| ASSIGNED TASK |
Go through the data below and return each line containing the word "index".

######

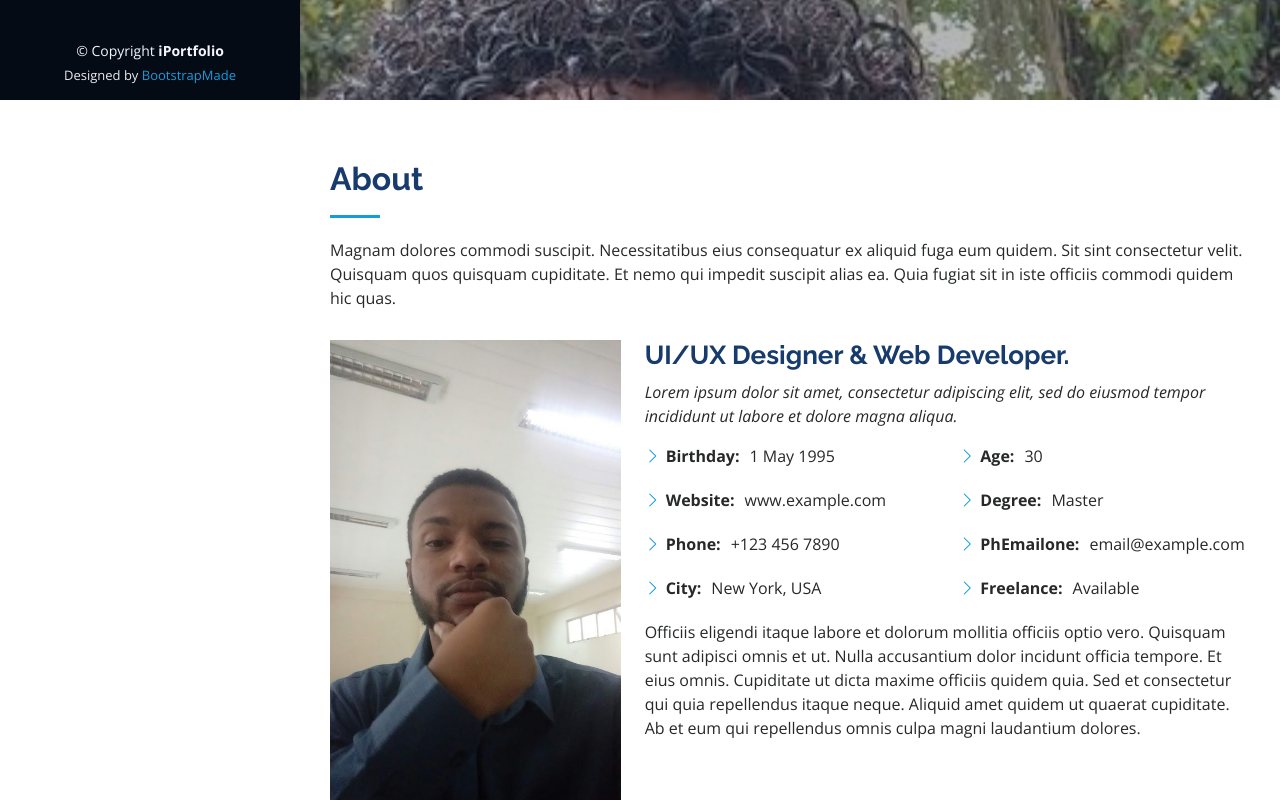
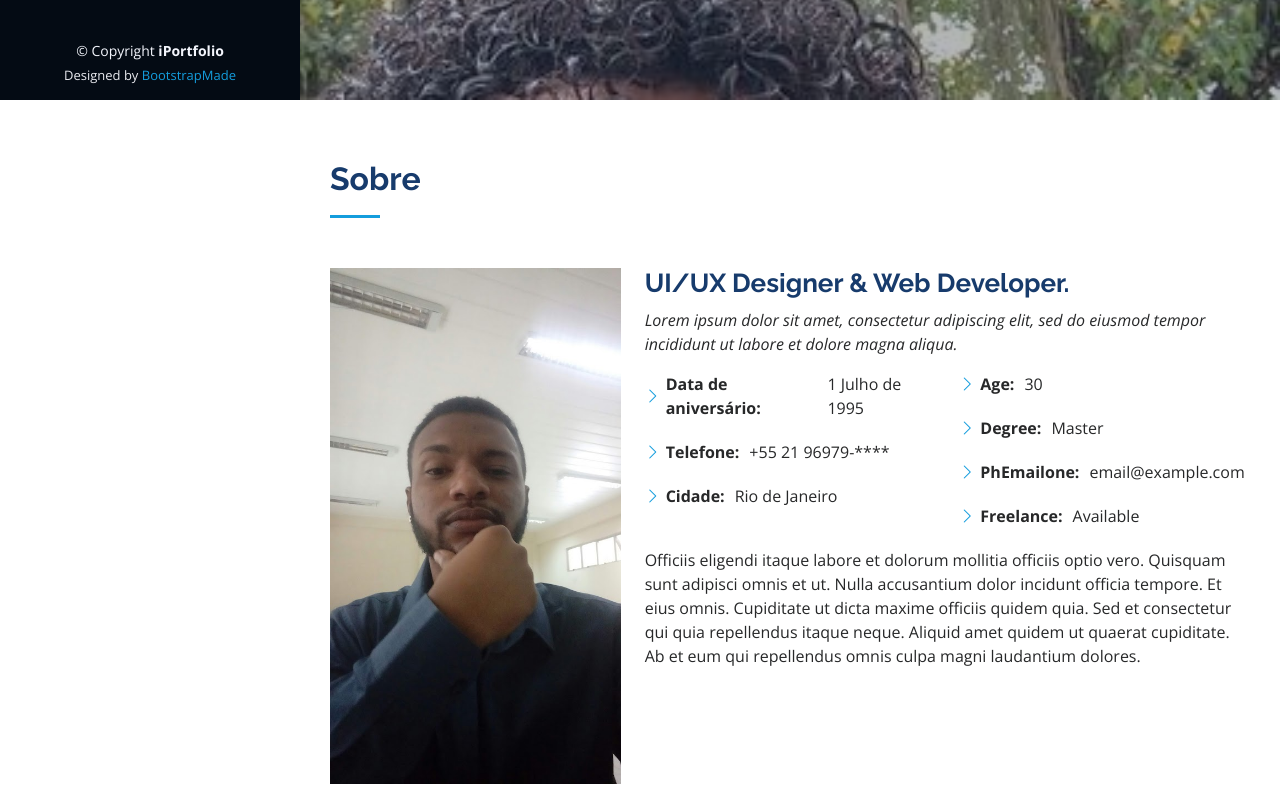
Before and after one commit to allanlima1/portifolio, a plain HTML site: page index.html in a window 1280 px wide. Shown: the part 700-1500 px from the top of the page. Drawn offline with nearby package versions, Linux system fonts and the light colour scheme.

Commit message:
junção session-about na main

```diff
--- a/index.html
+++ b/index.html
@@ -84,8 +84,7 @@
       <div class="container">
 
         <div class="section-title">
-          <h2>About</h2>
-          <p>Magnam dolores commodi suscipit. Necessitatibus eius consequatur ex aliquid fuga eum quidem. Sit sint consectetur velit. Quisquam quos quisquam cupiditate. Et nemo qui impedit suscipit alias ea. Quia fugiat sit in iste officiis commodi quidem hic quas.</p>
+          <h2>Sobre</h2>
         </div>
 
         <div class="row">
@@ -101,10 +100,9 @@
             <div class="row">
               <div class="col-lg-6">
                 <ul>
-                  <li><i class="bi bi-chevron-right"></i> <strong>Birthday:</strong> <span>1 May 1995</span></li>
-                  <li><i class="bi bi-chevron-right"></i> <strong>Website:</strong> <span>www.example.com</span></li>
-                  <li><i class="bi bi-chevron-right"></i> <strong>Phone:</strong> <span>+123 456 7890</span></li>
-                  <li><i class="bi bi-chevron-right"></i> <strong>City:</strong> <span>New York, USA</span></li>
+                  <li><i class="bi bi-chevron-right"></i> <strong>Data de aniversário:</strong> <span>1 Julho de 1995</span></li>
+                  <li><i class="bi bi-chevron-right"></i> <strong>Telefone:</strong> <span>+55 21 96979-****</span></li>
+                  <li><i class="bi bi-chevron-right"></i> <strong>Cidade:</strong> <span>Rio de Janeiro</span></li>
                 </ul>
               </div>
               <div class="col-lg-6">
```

######

| RESPONSE TO THIS TASK |
Before and after one commit to allanlima1/portifolio, a plain HTML site: page index.html in a window 1280 px wide. Shown: the part 700-1500 px from the top of the page. Drawn offline with nearby package versions, Linux system fonts and the light colour scheme.
--- a/index.html
+++ b/index.html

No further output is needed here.